California November Updates: Stamp restrictions, Santa Clara strike success and Ashker settlement update

Expand ULK. Send us $50 concealed cash with an address and we'll send you a stack of each issue for the next year. help out
[Control Units] [Organizing] [Censorship] [California] [ULK Issue 53]
expand

California November Updates: Stamp restrictions, Santa Clara strike success and Ashker settlement update

In our last update letter to United Struggle from Within (USW) comrades in California, we announced that the California USW Coordinator would be working with the California USW Council to provide better, more regular updates in ULK to coordinate our campaign efforts in the state. This will also reduce the need to send out separate letters except in time-sensitive instances. This issue of ULK is the first with such a CA-focused section.

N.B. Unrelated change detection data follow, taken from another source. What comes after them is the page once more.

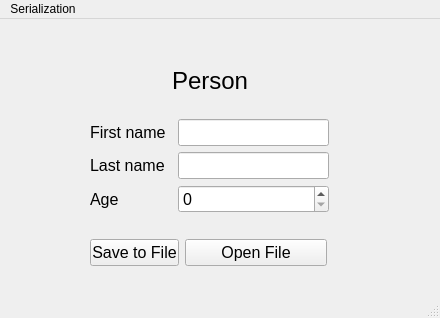
The window that frmmain.ui (Charly-Wolf/serialization_QT) describes before a commit, drawn with Qt 5.
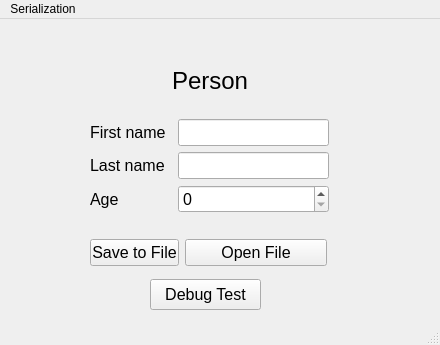
The same window after the commit.

Commit message: Added debuggin / test functionality

Diff of the .ui file:
```diff
--- a/frmmain.ui
+++ b/frmmain.ui
@@ -7,7 +7,7 @@
     <x>0</x>
     <y>0</y>
     <width>440</width>
-    <height>318</height>
+    <height>345</height>
    </rect>
   </property>
   <property name="windowTitle">
@@ -50,7 +50,7 @@
      <string>Save to File</string>
     </property>
    </widget>
-   <widget class="QWidget" name="">
+   <widget class="QWidget" name="layoutWidget">
     <property name="geometry">
      <rect>
       <x>90</x>
@@ -137,6 +137,24 @@
      </item>
     </layout>
    </widget>
+   <widget class="QPushButton" name="btn_debug">
+    <property name="geometry">
+     <rect>
+      <x>150</x>
+      <y>260</y>
+      <width>111</width>
+      <height>31</height>
+     </rect>
+    </property>
+    <property name="font">
+     <font>
+      <pointsize>12</pointsize>
+     </font>
+    </property>
+    <property name="text">
+     <string>Debug Test</string>
+    </property>
+   </widget>
   </widget>
   <widget class="QMenuBar" name="menubar">
    <property name="geometry">
```
Left out of the diff: 18 changed lines with no effect on the pictures. The commit also changes 4 other files.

One issue that came up among CA USW recently is restrictions on mailing stamp donations. This was happening at CSP-Sacramento, and more recently reported from West Valley Detention Center. In ULK 36 (3 years ago), we printed a report from San Quentin where they successfully campaigned against the same issue through a combination of 602 appeals and letters to the press exposing these restrictions on freedom of expression.

Appeal #CSQ-J-13-03205 was submitted October 27, explaining exactly how operational procedure 608 article 7 was being illegally circumvented. This appeal was rejected by appeals coordinator puppet M.L. Davis on November 1. Davis offered to process the appeal if appellant directed a CDCR 22 to the mailroom. Davis also demanded appellant remove copies of Article 7 and OP0212 which are in fact the official rules/directives regarding "items enclosed in incoming first-class mail."

If readers have other examples of successful tactics around this issue, or rules to cite, send them to MIM(Prisons) for the next issue.

Santa Clara County Strike a Success

In "Broad Participation in September 9 FAM Prison Strike" we refer to the challenge of organizing in California with more comrades in county jails not under CDCR control. Perhaps this will be a temporary setback though, as prisoners organized a recent strike in Santa Clara County. On 17 October 2016, over 300 people went on hunger strike, according to the Prisoner Hunger Strike Solidarity coalition. The demands were around ending solitary confinement, inadequate clothing, a faulty appeals/grievance process and the overcharging at commissary. The strike was suspended after less than a week, when the sheriff's department agreed to the demands. Comrades will maintain the strike in suspension until the changes are actually made. MIM(Prisons) commends the organizing efforts of these comrades and the focus on key campaign issues of solitary confinement and the grievance process.

Ashker Settlement Hearings Done, SHU Victims Decrease

The number of people being held in SHU has dropped sharply since the Ashker settlement (see "Torture Continues: CDCR Settlement Screws Prisoners" in ULK 46 for more background). The review process has been completed, and 1,512 of the 1,557 people covered by the settlement have been released from SHU according to CDCR, with the remaining given dates for release. The number in SHU cells in California is about 1/6 of what it was before the settlement, with less than 500 SHU prisoners as of August 2016 (according to CDCR statistics). But we know a number of our readers are still in SHU, and many more are in other forms of long-term isolation in California, which is not covered by the settlement.

We must remain vigilant now to continue the fight against solitary confinement in California. As we've always pointed out, these reforms with such narrow focus only make it harder for those who remain in these torture cells to get out. SHU cells represented less than a quarter of the prisoners in California in long-term isolation according to our last count prior to the recent decrease in SHU (see www.abolishcontrolunits.org/research). But as the comrades in Santa Clara have demonstrated, this battle is still alive in the hearts of prisoners.

chain